No to NHS charges!

by Daphne Liddle

THE PEOPLE of Britain love and treasure the NHS. In spite of all its well-publicised shortcomings everybody in the country needs its services sooner or later and the overwhelming majority have a positive experience of treatment.

And they are prepared to come out on the streets in very large numbers to defend it. No other issue has provoked such a big response in terms of protests and marches to defend the NHS as it is and its essential principle of free access to treatment as needed for all.

This is a really big problem for the extremist fundamentalist market capitalists who own and control the western world today.

We pay for the NHS through our taxes but they could make so much more profit if we also had to pay to visit our GPs or to go to hospital. And an unexploited source of profit anywhere breaks their hearts.

Their ideas dominate the main political parties: the Tories, the Liberal Democrats and the right-wing Labour leadership — though the Labour membership are a different matter. And have no doubts, Ukip would be the fastest to sell our health service to American entrepreneurs if they ever got a chance.

So the ruling class has been privatising the NHS by stealth, bit by bit, while protesting that they are improving the NHS and protecting its founding principles.

In doing do they have chained most hospitals, ambulance and other services to huge PFI debts and contracts with private healthcare providers that are draining all the funding for the NHS — and then complaining that the NHS is too expensive to continue as it is.

MPs will vote in favour of NHS cuts and the introduction of market principles in the House of Commons and at the same time they will hypocritically turn out on public protests to save their local hospital.

This contradictory behaviour shows that there is real power in the love that the working class have for the NHS and their readiness to defend it, which the MPs are afraid to provoke.

This is why the ruling class has been conducting a longterm propaganda campaign to undermine our respect for the NHS.

The Government keeps hospitals too short of funding to give the standards of care that NHS staff want to give — and we get scandals like the Mid-Staffs Hospital. Newspapers are so full of stories of people who have bad experiences with NHS care that readers get the impression that these are the norm rather than the exception.

And we regularly get someone suggesting that we should pay to visit our GPs and hospitals. Last week it was the turn of former Labour Health Minister Lord Warner and his “independent” think tank called Reform.

Warner wants us all to pay £10-a-month to use the NHS as well as £20-a-night for hospital stays — assuming that is a trivial sum that no one would miss — unless you are a family of four or five (£50-a-month) deep in debt and depending on a food bank to survive. Do we use our pittance to pay our debts, pay the rent, pay the gas bill, buy some food or pay for the NHS?

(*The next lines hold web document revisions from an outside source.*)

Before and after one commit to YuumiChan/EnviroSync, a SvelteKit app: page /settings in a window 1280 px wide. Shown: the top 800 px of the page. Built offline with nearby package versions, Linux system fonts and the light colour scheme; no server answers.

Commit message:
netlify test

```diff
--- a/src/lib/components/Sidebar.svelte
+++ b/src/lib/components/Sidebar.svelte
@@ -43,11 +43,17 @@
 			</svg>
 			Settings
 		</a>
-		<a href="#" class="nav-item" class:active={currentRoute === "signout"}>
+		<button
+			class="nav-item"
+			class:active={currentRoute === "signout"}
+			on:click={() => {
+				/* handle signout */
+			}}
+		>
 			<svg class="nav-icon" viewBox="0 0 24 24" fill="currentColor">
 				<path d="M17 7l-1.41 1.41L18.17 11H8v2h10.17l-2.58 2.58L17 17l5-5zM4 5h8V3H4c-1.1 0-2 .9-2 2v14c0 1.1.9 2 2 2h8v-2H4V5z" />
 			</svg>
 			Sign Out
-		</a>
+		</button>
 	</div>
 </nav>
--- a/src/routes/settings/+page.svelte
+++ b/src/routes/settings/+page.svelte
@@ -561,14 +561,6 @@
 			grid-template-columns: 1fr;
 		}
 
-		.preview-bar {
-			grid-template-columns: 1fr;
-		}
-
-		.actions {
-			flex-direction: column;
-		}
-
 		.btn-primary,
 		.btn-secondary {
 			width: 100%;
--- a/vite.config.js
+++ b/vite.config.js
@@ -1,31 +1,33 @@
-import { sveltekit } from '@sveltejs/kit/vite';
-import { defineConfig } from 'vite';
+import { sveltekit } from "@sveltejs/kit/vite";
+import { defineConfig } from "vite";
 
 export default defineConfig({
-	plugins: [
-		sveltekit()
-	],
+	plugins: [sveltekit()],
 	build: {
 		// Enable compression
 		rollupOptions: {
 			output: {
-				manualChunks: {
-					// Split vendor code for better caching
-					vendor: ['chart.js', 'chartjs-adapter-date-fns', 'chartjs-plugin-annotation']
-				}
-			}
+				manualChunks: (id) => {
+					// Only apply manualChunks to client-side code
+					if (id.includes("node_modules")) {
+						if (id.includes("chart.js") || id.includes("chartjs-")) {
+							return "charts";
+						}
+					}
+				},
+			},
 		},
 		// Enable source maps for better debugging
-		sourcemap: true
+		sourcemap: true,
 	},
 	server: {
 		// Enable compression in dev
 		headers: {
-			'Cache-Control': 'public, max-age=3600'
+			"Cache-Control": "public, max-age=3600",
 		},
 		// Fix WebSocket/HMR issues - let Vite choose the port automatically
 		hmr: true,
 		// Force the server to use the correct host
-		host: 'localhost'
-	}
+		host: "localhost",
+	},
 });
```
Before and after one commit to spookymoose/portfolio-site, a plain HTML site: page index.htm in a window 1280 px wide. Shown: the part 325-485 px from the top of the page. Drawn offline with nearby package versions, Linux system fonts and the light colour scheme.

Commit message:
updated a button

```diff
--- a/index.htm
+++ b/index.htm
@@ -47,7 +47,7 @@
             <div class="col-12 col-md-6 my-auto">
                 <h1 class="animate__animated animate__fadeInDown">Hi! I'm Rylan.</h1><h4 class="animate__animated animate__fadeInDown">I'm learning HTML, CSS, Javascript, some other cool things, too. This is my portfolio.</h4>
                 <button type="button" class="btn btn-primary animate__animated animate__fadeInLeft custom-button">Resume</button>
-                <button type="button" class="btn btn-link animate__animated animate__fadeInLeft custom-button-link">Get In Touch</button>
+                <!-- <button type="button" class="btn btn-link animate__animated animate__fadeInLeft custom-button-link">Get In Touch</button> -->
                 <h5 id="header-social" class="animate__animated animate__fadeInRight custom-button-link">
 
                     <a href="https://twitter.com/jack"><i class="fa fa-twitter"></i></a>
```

The greatest users of all these services are the elderly, the disabled and chronically sick — usually people on the lowest incomes; people with diabetes, heart problems, high blood pressure, epilepsy, asthma, crohn’s disease and so on. They need to visit their GPs regularly and may end up in A&E more often than most.

Both Hunt and Reform allow there would be some means-tested exceptions for those who cannot pay. That would mean setting up a very expensive bureaucracy to check on patients’ incomes. And it would find that almost all the most frequent users of NHS services are the elderly and people with chronic conditions who would have to be exempted from charges.

It would cost the NHS more than it would save.

Unite head of health Rachael Maskell said: “Lord Warner, the co-author of the Reform report, is a stalking horse for the interests of the private healthcare companies to which he has strong links — and this should be borne in mind in any discussion of this divisive ‘membership charge’ idea. This is an unacceptable conflict of interest.

“Immediate savings could be made to the NHS by stripping out this obsession with turning the health service into a market place for private healthcare companies, when the £30 billion funding crisis is looming.”

A ComRes poll published last week in the Guardian found people in Britain overwhelmingly opposed to paying to see a GP. It found that only 27 per cent would pay £10 but 56 per cent against. The people of Britain are not daft.